Pilate washed his hands of it. The basin clouded over with the murky orange of guilt, the blood red of remorse and rust of responsibility. A lot of water passed under that bridge. Rivers that flowed from the streams where artists cleaned their brushes off blame, where actors washed their faces painted over with masks, where promises sank to the bed like coloured stones. One among a million. A citadel of lost dreams covered in seamoss and green decay. Pouring blood and veins broken in vain.
We could smell the acrid sunset long before we saw it. I smiled with glass eyes. Her hands clenched into a fist. Downcast eyes vs. tears spent in secret. Bad bargains, weighed losses and raw deals. The evening turned the truth kinder. Tomorrow would come nevertheless, and with it would come regret. Paths were traced, signs were erased. Histories were rewritten. Denial couldn't have been more beautiful. Inconvenience minded its manners, and left quietly through the backdoor. Pink flowers wilted among the weeds. It was wrong. The sea roared its protest, it refused to be forgotten. And yet, we pretended we were in the realm of a parallel universe. We washed our hands of it.
There had been dreams. Of houses. Of chairs and dining tables. Of mountains and puddles. Children and jokes. I thought. You thought. He thought. She thought. We all thought. They thought. Different things, unfortunately. The same start but a different finish each. Another place, another plan. The trees watched grimly, the mud ate greedily, time turned its face away. We came clean. Such lies. The rooster cried for the third time. I know thee not. Memories were buried alive in unmarked graves. The sun washed its hands of it.

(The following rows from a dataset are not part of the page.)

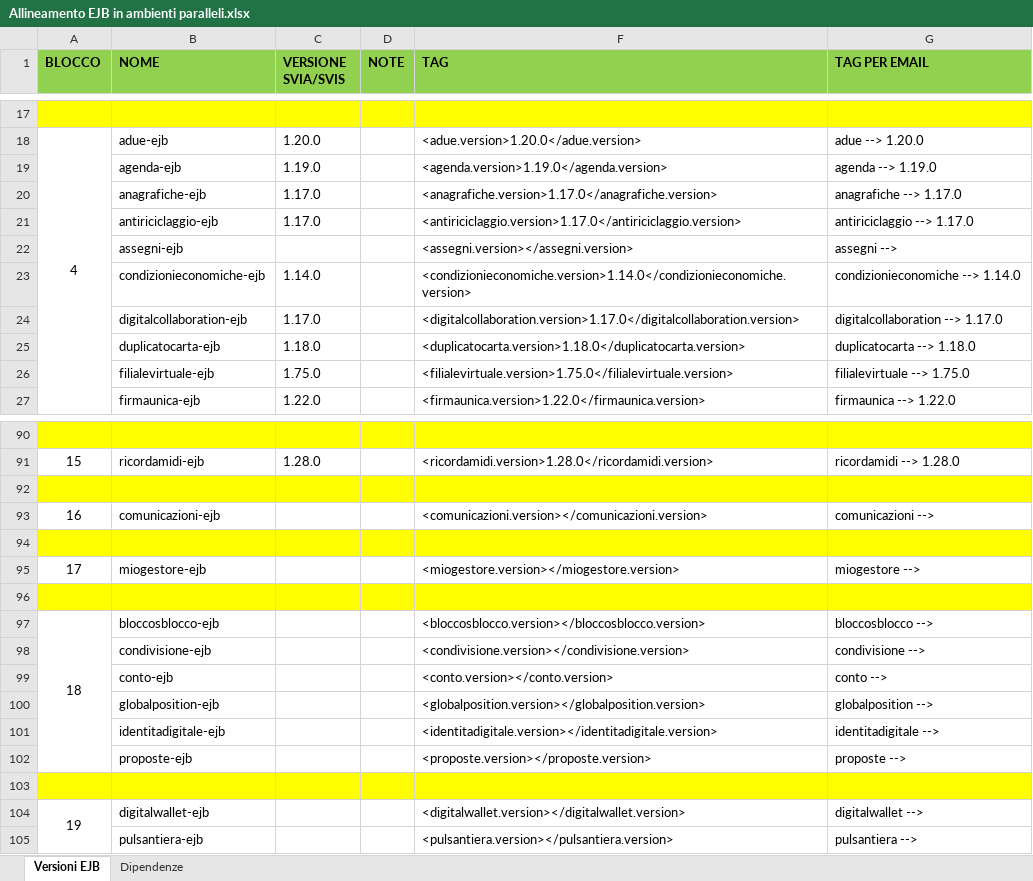
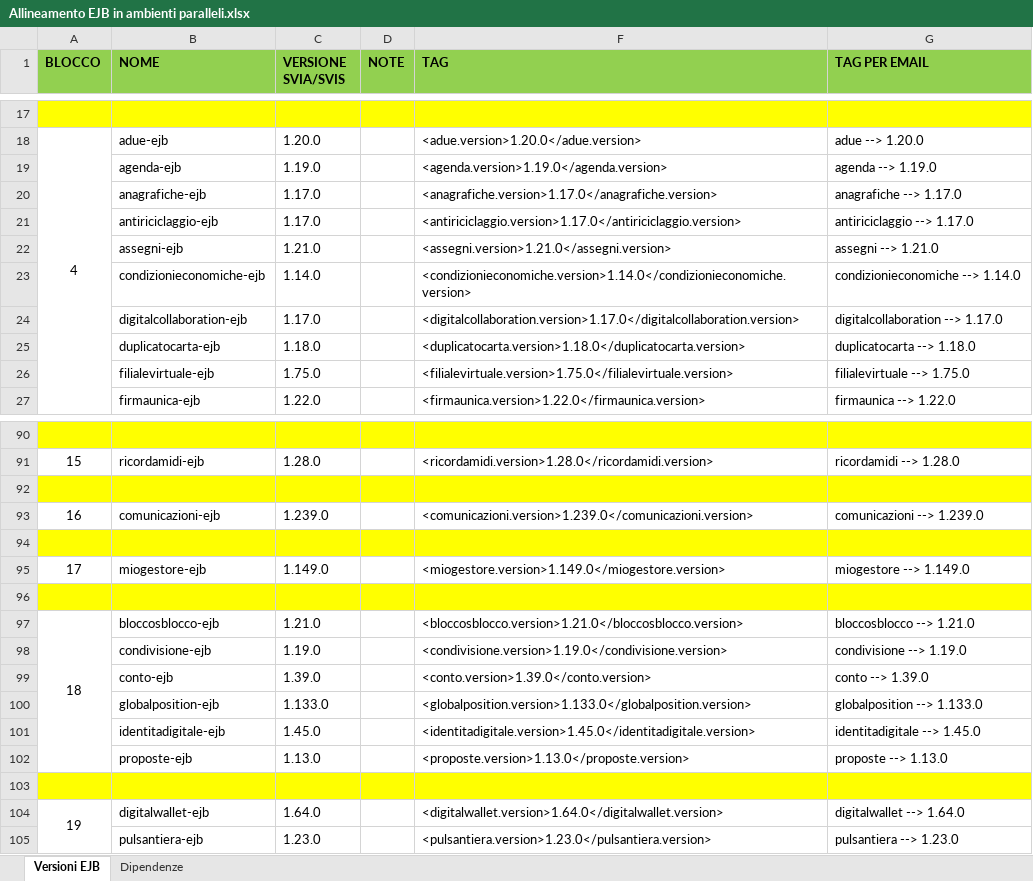
Before and after one commit to EdoardoBaral/SoftwareAllineamenti, an Excel workbook: src/main/resources/excelutils/Allineamento EJB in ambienti paralleli.xlsx, sheet Versioni EJB, drawn as a sheet; only a part is shown, gaps mark what is left out; values as stored, in another font and other column widths than the file's, no borders; the diff covers the shown part only; the diff names each change by its address in the sheet, - before the commit and + after, or states it on an @@ line.

Commit message:
Aggiornamento file supporto per aggiornamento versione arch.core.ndce su env/svil

```diff
--- a/src/main/resources/excelutils/Allineamento EJB in ambienti paralleli.xlsx (sheet Versioni EJB)
+++ b/src/main/resources/excelutils/Allineamento EJB in ambienti paralleli.xlsx (sheet Versioni EJB)
-C22 (VERSIONE SVIA/SVIS): (empty)
+C22 (VERSIONE SVIA/SVIS): 1.21.0
-F22 (TAG): <assegni.version></assegni.version>
+F22 (TAG): <assegni.version>1.21.0</assegni.version>
-G22 (TAG PER EMAIL): assegni -->
+G22 (TAG PER EMAIL): assegni --> 1.21.0
-C93 (VERSIONE SVIA/SVIS): (empty)
+C93 (VERSIONE SVIA/SVIS): 1.239.0
-F93 (TAG): <comunicazioni.version></comunicazioni.version>
+F93 (TAG): <comunicazioni.version>1.239.0</comunicazioni.version>
-G93 (TAG PER EMAIL): comunicazioni -->
+G93 (TAG PER EMAIL): comunicazioni --> 1.239.0
-C95 (VERSIONE SVIA/SVIS): (empty)
+C95 (VERSIONE SVIA/SVIS): 1.149.0
-F95 (TAG): <miogestore.version></miogestore.version>
+F95 (TAG): <miogestore.version>1.149.0</miogestore.version>
-G95 (TAG PER EMAIL): miogestore -->
+G95 (TAG PER EMAIL): miogestore --> 1.149.0
-C97 (VERSIONE SVIA/SVIS): (empty)
+C97 (VERSIONE SVIA/SVIS): 1.21.0
-F97 (TAG): <bloccosblocco.version></bloccosblocco.version>
+F97 (TAG): <bloccosblocco.version>1.21.0</bloccosblocco.version>
-G97 (TAG PER EMAIL): bloccosblocco -->
+G97 (TAG PER EMAIL): bloccosblocco --> 1.21.0
-C98 (VERSIONE SVIA/SVIS): (empty)
+C98 (VERSIONE SVIA/SVIS): 1.19.0
-F98 (TAG): <condivisione.version></condivisione.version>
+F98 (TAG): <condivisione.version>1.19.0</condivisione.version>
-G98 (TAG PER EMAIL): condivisione -->
+G98 (TAG PER EMAIL): condivisione --> 1.19.0
-C99 (VERSIONE SVIA/SVIS): (empty)
+C99 (VERSIONE SVIA/SVIS): 1.39.0
-F99 (TAG): <conto.version></conto.version>
+F99 (TAG): <conto.version>1.39.0</conto.version>
-G99 (TAG PER EMAIL): conto -->
+G99 (TAG PER EMAIL): conto --> 1.39.0
-C100 (VERSIONE SVIA/SVIS): (empty)
+C100 (VERSIONE SVIA/SVIS): 1.133.0
-F100 (TAG): <globalposition.version></globalposition.version>
+F100 (TAG): <globalposition.version>1.133.0</globalposition.version>
-G100 (TAG PER EMAIL): globalposition -->
+G100 (TAG PER EMAIL): globalposition --> 1.133.0
-C101 (VERSIONE SVIA/SVIS): (empty)
+C101 (VERSIONE SVIA/SVIS): 1.45.0
-F101 (TAG): <identitadigitale.version></identitadigitale.version>
+F101 (TAG): <identitadigitale.version>1.45.0</identitadigitale.version>
-G101 (TAG PER EMAIL): identitadigitale -->
+G101 (TAG PER EMAIL): identitadigitale --> 1.45.0
-C102 (VERSIONE SVIA/SVIS): (empty)
+C102 (VERSIONE SVIA/SVIS): 1.13.0
-F102 (TAG): <proposte.version></proposte.version>
+F102 (TAG): <proposte.version>1.13.0</proposte.version>
-G102 (TAG PER EMAIL): proposte -->
+G102 (TAG PER EMAIL): proposte --> 1.13.0
-C104 (VERSIONE SVIA/SVIS): (empty)
+C104 (VERSIONE SVIA/SVIS): 1.64.0
-F104 (TAG): <digitalwallet.version></digitalwallet.version>
+F104 (TAG): <digitalwallet.version>1.64.0</digitalwallet.version>
-G104 (TAG PER EMAIL): digitalwallet -->
+G104 (TAG PER EMAIL): digitalwallet --> 1.64.0
-C105 (VERSIONE SVIA/SVIS): (empty)
+C105 (VERSIONE SVIA/SVIS): 1.23.0
-F105 (TAG): <pulsantiera.version></pulsantiera.version>
+F105 (TAG): <pulsantiera.version>1.23.0</pulsantiera.version>
-G105 (TAG PER EMAIL): pulsantiera -->
+G105 (TAG PER EMAIL): pulsantiera --> 1.23.0
```
Also changed, not shown: 9 edited cells elsewhere in this sheet, sheet Dipendenze, 1 other file.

She stood there singing, clutching her heart desperately in her left hand. People danced on the trails of blood. smudging it all over the floor. Invisible stains painted a vivid picture of her agony. They ignored her bleeding heart and kept dancing. The hem of the bride's gown turned a grimy shade of red. The white lace was stained for life. The colour of ache. 30 pieces of silver glinted wickedly. People washed their hands of it. And it dragged on over black puddles of lies, spilt mistakes and lumps of pretense. One, two, three, skip. No one was the worse off for it, except, perhaps the white lace, which would never be the same again.
Love was portioned into four quarters. Sweet. Bitter. Ache. Ecstasy. Someone was going to get what was coming to them.
I sank my teeth into it. Spat it out. It was rotten. I washed my hands of it.